### Goal of the exercise
Run through the records and show each line that includes the string "decisions".

[Collected data entries]
• • • •

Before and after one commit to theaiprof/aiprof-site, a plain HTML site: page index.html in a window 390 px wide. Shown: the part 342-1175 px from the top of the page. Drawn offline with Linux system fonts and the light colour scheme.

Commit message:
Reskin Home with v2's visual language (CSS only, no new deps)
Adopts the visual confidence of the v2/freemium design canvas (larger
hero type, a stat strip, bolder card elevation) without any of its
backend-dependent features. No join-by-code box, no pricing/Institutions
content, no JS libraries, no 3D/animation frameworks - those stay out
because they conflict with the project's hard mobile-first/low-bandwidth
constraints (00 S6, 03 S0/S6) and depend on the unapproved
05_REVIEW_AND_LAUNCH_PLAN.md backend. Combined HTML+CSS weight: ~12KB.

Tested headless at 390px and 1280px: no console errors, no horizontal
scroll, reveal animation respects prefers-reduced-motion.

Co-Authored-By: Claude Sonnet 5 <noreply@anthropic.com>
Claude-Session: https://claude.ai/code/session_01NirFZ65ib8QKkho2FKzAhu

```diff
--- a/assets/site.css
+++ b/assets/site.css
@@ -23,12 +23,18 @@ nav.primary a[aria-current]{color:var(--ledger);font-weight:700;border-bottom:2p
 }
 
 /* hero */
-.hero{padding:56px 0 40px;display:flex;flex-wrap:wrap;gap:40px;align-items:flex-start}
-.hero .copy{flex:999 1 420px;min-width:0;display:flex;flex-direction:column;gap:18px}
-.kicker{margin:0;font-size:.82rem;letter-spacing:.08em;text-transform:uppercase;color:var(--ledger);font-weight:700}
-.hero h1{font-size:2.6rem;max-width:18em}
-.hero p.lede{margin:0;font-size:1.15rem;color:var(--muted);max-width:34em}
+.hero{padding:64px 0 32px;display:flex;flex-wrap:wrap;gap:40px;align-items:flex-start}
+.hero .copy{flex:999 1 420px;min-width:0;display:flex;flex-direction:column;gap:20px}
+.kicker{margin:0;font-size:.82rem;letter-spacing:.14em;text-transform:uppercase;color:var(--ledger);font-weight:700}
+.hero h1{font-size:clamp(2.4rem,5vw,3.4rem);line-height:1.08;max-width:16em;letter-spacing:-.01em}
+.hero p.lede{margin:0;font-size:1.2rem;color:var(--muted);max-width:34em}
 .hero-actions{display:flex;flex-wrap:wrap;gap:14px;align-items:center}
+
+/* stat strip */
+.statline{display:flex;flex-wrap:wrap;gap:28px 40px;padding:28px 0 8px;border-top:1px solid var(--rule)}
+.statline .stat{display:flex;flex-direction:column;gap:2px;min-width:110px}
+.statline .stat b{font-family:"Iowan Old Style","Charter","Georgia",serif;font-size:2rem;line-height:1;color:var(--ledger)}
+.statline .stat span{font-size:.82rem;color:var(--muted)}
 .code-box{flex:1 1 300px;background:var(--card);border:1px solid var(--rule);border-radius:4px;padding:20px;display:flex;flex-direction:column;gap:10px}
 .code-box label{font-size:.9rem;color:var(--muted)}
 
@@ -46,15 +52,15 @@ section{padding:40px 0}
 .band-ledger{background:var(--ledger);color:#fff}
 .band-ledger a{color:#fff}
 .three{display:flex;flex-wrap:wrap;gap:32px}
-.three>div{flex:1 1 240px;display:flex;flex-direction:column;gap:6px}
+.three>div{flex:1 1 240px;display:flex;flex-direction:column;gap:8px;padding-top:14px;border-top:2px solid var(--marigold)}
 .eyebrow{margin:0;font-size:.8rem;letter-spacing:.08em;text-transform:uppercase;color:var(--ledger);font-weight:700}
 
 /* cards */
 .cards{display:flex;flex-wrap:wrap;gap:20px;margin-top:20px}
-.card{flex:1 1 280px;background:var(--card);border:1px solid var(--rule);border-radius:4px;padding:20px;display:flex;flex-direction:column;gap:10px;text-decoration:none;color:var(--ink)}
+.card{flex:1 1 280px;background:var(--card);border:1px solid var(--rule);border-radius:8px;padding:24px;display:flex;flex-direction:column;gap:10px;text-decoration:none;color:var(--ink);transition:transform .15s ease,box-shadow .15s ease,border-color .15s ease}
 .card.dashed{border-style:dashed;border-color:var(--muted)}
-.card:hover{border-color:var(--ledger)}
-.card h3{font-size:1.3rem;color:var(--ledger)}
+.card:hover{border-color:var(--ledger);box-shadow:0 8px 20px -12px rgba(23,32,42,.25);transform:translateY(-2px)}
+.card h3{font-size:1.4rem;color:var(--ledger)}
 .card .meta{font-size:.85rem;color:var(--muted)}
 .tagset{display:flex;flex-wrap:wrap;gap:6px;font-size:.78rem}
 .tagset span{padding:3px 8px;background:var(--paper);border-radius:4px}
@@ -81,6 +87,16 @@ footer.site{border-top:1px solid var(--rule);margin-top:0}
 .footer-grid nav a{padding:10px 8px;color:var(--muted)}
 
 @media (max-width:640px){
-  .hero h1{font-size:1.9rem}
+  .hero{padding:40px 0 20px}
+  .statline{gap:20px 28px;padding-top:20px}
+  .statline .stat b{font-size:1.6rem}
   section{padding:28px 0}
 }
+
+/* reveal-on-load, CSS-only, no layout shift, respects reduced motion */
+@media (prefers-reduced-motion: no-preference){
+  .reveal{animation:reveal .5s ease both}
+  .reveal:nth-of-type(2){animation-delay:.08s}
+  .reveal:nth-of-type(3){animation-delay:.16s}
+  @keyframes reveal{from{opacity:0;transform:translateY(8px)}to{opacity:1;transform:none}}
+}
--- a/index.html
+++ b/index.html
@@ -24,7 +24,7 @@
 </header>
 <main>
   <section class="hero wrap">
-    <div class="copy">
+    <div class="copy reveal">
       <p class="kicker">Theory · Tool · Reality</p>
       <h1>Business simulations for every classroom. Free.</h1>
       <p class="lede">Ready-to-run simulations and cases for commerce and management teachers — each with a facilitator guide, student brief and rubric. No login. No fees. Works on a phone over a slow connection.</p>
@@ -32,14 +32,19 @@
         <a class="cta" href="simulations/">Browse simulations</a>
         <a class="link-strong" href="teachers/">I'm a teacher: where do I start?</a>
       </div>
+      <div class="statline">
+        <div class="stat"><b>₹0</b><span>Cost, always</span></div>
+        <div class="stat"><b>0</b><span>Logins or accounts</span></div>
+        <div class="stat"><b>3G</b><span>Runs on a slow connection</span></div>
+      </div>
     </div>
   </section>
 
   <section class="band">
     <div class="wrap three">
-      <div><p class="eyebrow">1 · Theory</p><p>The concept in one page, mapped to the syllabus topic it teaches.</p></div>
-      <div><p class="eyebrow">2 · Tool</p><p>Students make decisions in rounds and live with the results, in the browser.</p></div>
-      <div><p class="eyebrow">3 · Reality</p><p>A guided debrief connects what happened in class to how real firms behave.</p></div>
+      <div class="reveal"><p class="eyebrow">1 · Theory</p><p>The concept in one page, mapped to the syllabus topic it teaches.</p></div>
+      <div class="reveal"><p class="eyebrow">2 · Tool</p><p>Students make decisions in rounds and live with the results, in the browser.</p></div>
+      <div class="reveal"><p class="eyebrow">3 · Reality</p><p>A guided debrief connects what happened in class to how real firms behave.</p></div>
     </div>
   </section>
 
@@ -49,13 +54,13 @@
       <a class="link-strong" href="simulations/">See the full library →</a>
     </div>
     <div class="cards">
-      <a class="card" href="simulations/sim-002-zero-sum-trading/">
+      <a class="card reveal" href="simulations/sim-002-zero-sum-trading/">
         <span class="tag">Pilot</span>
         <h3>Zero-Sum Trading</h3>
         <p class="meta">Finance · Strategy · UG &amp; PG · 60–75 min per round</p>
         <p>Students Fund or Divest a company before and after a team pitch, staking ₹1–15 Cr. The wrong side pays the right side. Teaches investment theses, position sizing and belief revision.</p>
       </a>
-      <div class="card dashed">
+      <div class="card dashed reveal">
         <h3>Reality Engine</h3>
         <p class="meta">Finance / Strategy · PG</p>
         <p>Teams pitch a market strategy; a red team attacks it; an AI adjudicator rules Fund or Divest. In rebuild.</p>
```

• • • •

### Result for this task
-      <div><p class="eyebrow">2 · Tool</p><p>Students make decisions in rounds and live with the results, in the browser.</p></div>
+      <div class="reveal"><p class="eyebrow">2 · Tool</p><p>Students make decisions in rounds and live with the results, in the browser.</p></div>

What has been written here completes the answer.